Through the program I was paired up with a language partner, who contacted me in the second week of September.  Her name is Zoe, and after speaking on the phone briefly, we arranged to meet up.  We met outside of Shaoyuan (the dorms for international students) and we walked around campus ending up at a local café for coffee and some food which I frequented early in the semester when we still did not have internet.  She speaks English very well and I tried my best to use Chinese, although it was hard in anything more involved than simple conversation.

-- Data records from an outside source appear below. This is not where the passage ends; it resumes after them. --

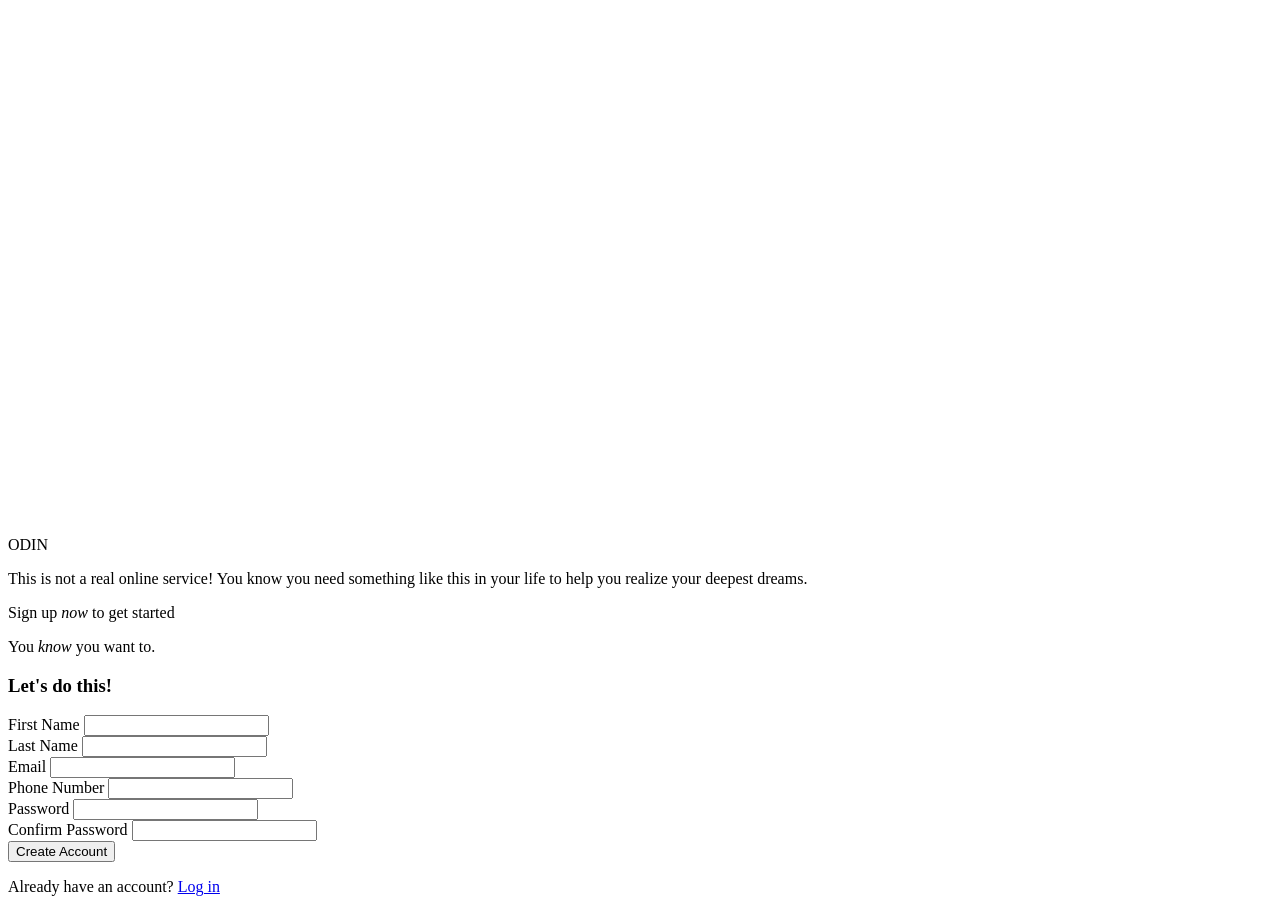
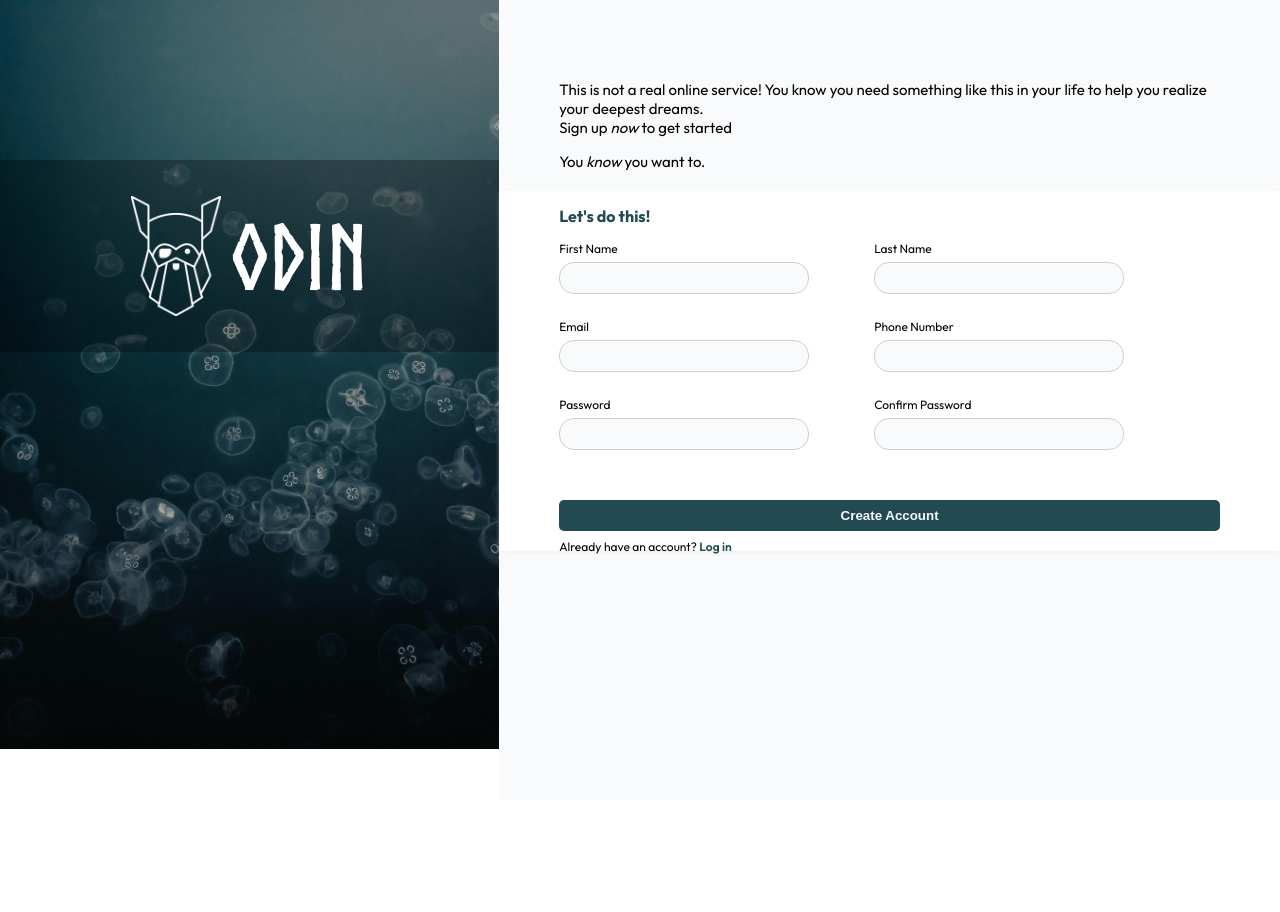
Before and after one commit to enginerror/Sign-up-Form, a plain HTML site: page index.html in a window 1280 px wide. After the commit the page ends 800 px from the top, so only its background shows below. Drawn offline with Linux system fonts and the light colour scheme.

Commit message:
complete css file

```diff
--- a/index.html
+++ b/index.html
@@ -11,9 +11,11 @@
 
                <!-- backgroung image section -->
 
-    <div class="background-img-section">
-        <img src="./public/odin-lined.png" alt="">
-        <p id="logo">ODIN</p>
+    <div class="background-section">
+        <div class="background-logo-section">
+            <img src="./public/odin-lined.png" alt="Logo Image" id="logo-image">
+            <p id="logo-text">ODIN</p>
+        </div>
     </div>
 
                <!-- from section -->
@@ -31,36 +33,38 @@
 
         <div class="form-main-section">
             <h3>Let's do this!</h3>
-            <form action="#">
-                <div>
+            <form action="#" id="form">
+                <div class="inputDiv">
                     <label for="first_name">First Name</label>
-                    <input type="text">
+                    <input type="text" required>
                 </div>
-                <div>
+                <div class="inputDiv">
                     <label for="last_name">Last Name</label>
-                    <input type="text">
+                    <input type="text" required>
                 </div>
-                <div>
+                <div class="inputDiv">
                     <label for="user_email">Email</label>
-                    <input type="email">
+                    <input type="email" required>
                 </div>
-                <div>
+                <div class="inputDiv">
                     <label for="phone_number">Phone Number</label>
-                    <input type="tel">
+                    <input type="tel" required>
                 </div>
-                <div>
+                <div class="inputDiv">
                     <label for="password">Password</label>
-                    <input type="password">
+                    <input type="password" required>
                 </div>
-                <div>
+                <div class="inputDiv">
                     <label for="confirm_password">Confirm Password</label>
-                    <input type="password">
+                    <input type="password" required>
+                </div>
+
+                <div class="btn-area">
+                    <button type="submit" id="submit-btn">Create Account</button>
+                    <p>Already have an account? <a href="#">Log in</a></p>
                 </div>
             </form>
         </div>
-
-        <button type="submit">Create Account</button>
-        <p>Already have an account? <a href="#">Log in</a></p>
     </div>
 
     <script src="script.js"></script>
--- a/style.css
+++ b/style.css
@@ -0,0 +1,146 @@
+@import url('https://fonts.googleapis.com/css2?family=Outfit:wght@100..900&display=swap');
+* {
+    margin: 0;
+    padding: 0;
+    box-sizing: border-box;
+}
+
+body {
+    height: 100vh;
+    width: 100%;
+    font-family: "Outfit", serif;
+    display: flex;
+}
+
+:root {
+    --buttonColor: #224A53;
+    --correctInput: #0e459d;
+    --wrongInput: #c30808;
+    --bgColor: #F9FAFB;
+    --logoColor: #ffff;
+    --inputBorder: #cfcfcf;
+}
+
+@font-face {
+    font-family: Norse-bold;
+    src: url(./Norse-Bold.otf);
+}
+
+        /* -- backgroung image section -- */
+
+.background-section {
+    background: url(./public/bg-image.jpg);
+    background-repeat: no-repeat;
+    height: 100vh;
+    width: 39vw;
+    background-size: 100%;
+    .background-logo-section {
+        height: 24vh;
+        background-color: #0000004f;
+        position: relative;
+        top: 20vh;
+        display: flex;
+        justify-content: center;
+        align-items: center;
+        gap: 10px;
+        #logo-image {
+            height: 120px;
+        }
+        #logo-text {
+            font-size: 90px;
+            font-family: Norse-bold;
+            color: var(--logoColor);
+        }
+    }
+}
+
+        /* -- from section -- */
+
+.form-section {
+    height: 100vh;
+    width: 61vw;
+    background-color: var(--bgColor);
+    display: flex;
+    flex-direction: column;
+    gap: 20px;
+}
+
+.from-text-section {
+    display: flex;
+    flex-direction: column;
+    margin-top: 80px;
+    padding: 0 60px;
+    gap: 15px;
+    .form-main-text, .form-sub-text {
+        font-size: 15px;
+    }
+}
+
+.form-main-section {
+    height: 45vh;
+    background-color: var(--logoColor);
+    box-shadow: 2px 2px 5px 0px #f1f1f1;
+    padding: 15px 60px;
+    display: flex;
+    flex-direction: column;
+    gap: 15px;
+}
+
+h3 {
+    font-size: 16px;
+    color: #224A53;
+}
+
+#form {
+    display: flex;
+    flex-wrap: wrap;
+    gap: 25px 65px;
+}
+.inputDiv {
+    display: flex;
+    flex-direction: column;
+    gap: 6px;
+}
+label {
+    font-size: 12px;
+}
+input {
+    height: 30px;
+    width: 250px;
+    border: 1px solid var(--inputBorder);
+    background-color: var(--bgColor);
+    border-radius: 15px;
+    padding: 15px;
+}
+input:focus {
+    outline: none;
+    border: 1px solid var(--correctInput);
+}
+
+.btn-area {
+    display: flex;
+    position: relative;
+    top: 25px;
+    flex-direction: column;
+    gap: 8px;
+    width: 100%;
+    #submit-btn {
+        padding: 8px;
+        border-radius: 5px;
+        background-color: #224A53;
+        border: none;
+        color: #F9FAFB;
+        font-weight: 600;
+    }
+    #submit-btn:hover {
+        background-color: #356e7d;
+    }
+    p {
+        font-size: 12px;
+        a {
+            text-decoration: none;
+            font-weight: 600;
+            color: #224A53;
+        }
+    }
+}
```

She is a junior at Beida, and is majoring in English literature and is also learning French.  As we got to know one another, I instinctively asked how many siblings she has, not realizing the obvious answer.  That ubiquitous question never has to be asked or answered here in China.  She was really interested in the fact that I had three sisters and such a wide spread in ages (13, 24, and 27).  Zoe was born in Shandong province and explained to me the rigorous path one must take in order to end up at one of the best universities in all of China.  There is a central enrollment system—China’s Ministry of Education oversees all college applications in the entire country.  During the Chinese equivalent of high school, a nation-wide exam is administered and students opt to either take the exam in one of two categories: humanities or science/engineering.  Based on these results, students are all distributed throughout the various tiers of schools, from the most renowned, to vocational schools.  The system is also based on a quota-system pertaining to respective provinces.  Since Beida is in Beijing, it may be much easier to get admitted having grown up in Beijing, rather than be the top 2% of a more rural province.  Zoe was one of those lucky few, scoring in the top percentile of her province and getting selected to attend Peking University.  We talked for awhile about what we wanted to do upon graduation, and she is still deciding upon whether to get a job or go to grad school as she is interested in teaching.  She is an extremely smart, fun-loving girl and we stayed at the coffee shop, talking about cultural nuisances and personal experiences for awhile.

We more recently went to a museum to see the Qin-Han and Roman Civilizations exhibit where we saw various Roman statues and even some soldiers taken from the Xi’an burial site of China’s first emperor.

Roman ExhibitXi'an Soldiers

She is pictured above in the exhibit, helping me to understand what we were looking at.

Explore posts in the same categories: Uncategorized

Leave a Reply

Fill in your details below or click an icon to log in:

WordPress.com Logo

You are commenting using your WordPress.com account. Log Out / Change )

Twitter picture

You are commenting using your Twitter account. Log Out / Change )

Facebook photo

You are commenting using your Facebook account. Log Out / Change )

Google+ photo

You are commenting using your Google+ account. Log Out / Change )

Connecting to %s

%d bloggers like this: